By Paul A. Herman, Esq., Joel A. Brown, Esq., & Robert A. Friedman, Esq.

April 28, 2022

 

Once again, Consumer Advocate Law Group and Friedman & Brown are proud sponsors of FWA and want to thank the numerous attorneys across the state that allow us to assist in resolving issues involving medical billing and debt collection against their clients (within the scope of a workers’ compensation claim) that involve state of Florida and Federal consumer collection practices acts (and the penalties and attorney’s fees that apply to violations of those statutes).

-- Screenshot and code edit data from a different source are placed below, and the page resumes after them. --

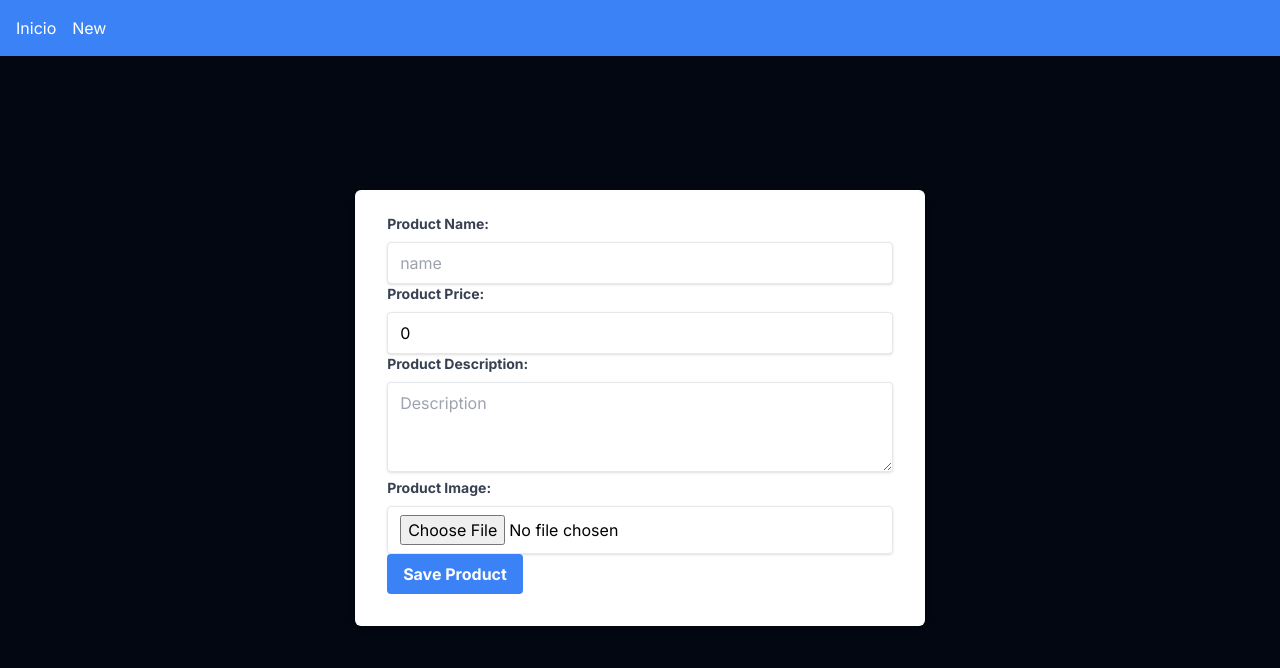
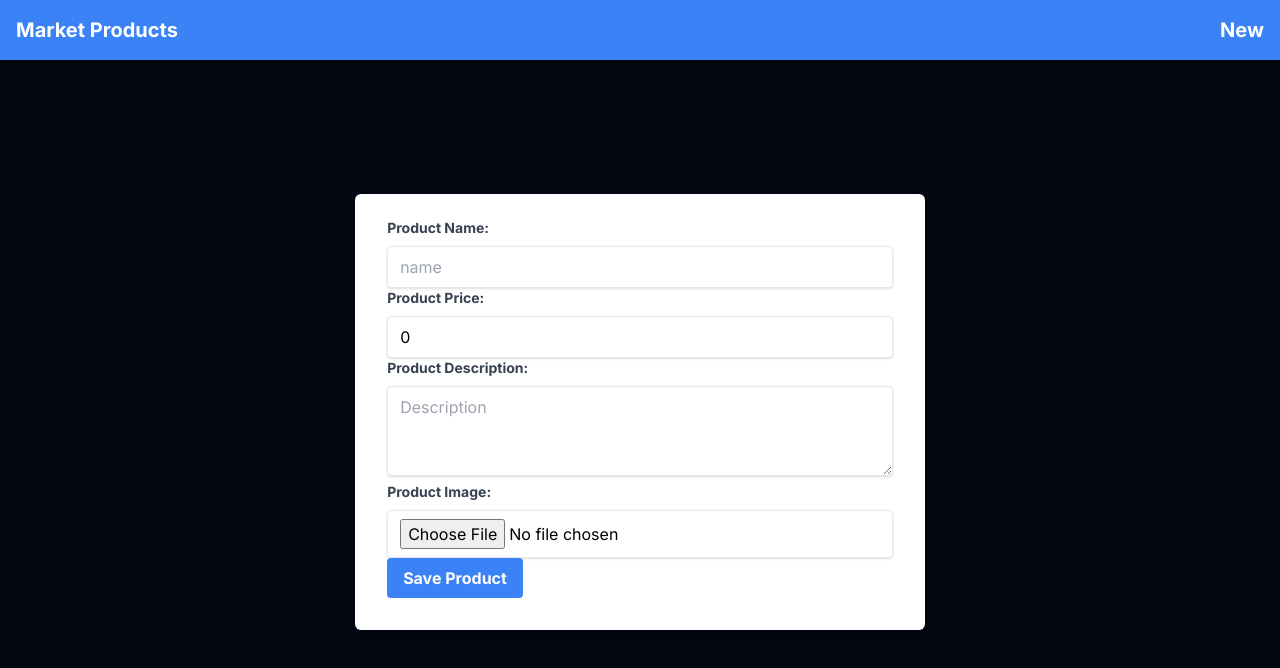
Before and after one commit to Leo1079/Next-mysql-crud, a Next.js app: page /new in a window 1280 px wide. Shown: the top 668 px of the page. Built offline with nearby package versions, Linux system fonts and the light colour scheme.

Commit message:
Actualizando navbar

```diff
--- a/src/components/Navbar.jsx
+++ b/src/components/Navbar.jsx
@@ -3,20 +3,21 @@ import Link from "next/link";
 const Navbar = () => {
   return (
     <nav className="bg-blue-500 p-4">
-      <ul className="flex space-x-4">
+  <ul className="flex space-x-4 justify-between">
     <li>
       <Link href="/">
-            <p className="text-white">Inicio</p>
+        <h1 className="text-white font-bold text-xl">Market Products</h1>
       </Link>
     </li>
-
-        <li>
+    <li className="justify-end">
       <Link href="/new">
-            <p className="text-white">New</p>
+        <p className="text-white font-bold text-xl ">New</p>
       </Link>
     </li>
   </ul>
 </nav>
+
+
   );
 };
 
```
Lines whose indentation alone changed are shown as unchanged.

This direct medical billing by any entity to a claimant is considered consumer debt collection as defined under both the state of Florida Consumer Collection Practices Act, FCCPA FS §559.72, and when it involves registered debt collectors exclusively, the federal or Fair Debt Collection Practices Act or FDCPA 15 U.S.C. §1692 –1692p.  As you may recall, we posted articles of interest in the FWA newsletter of February 18, 2021, and May 19, 2021, regarding the issues of an update on important state and federal cases involving medical debt and how to kill a zombie medical debt in violation of 440.13 respectively. At the time, we were all anticipating a resolution of the Sheridan Healthcare Inc. v Patty Davis case number SC19-1923 and SC19-1936 involving a determination of whether debt collection on behalf of medical providers is considered analogous to reimbursement (and covered by DOAH rules) thereby obviating the ability of a claimant to seek protection under the existing debt collection statutes. Oral argument was held before the Florida Supreme Court, and we are now over a year and a half post oral argument with no determination from the court. With that being said, we are still proceeding with litigation under the collection statutes against medical providers, creditors and debt collectors who seek to collect for the medical services provided under chapter 440 et seq.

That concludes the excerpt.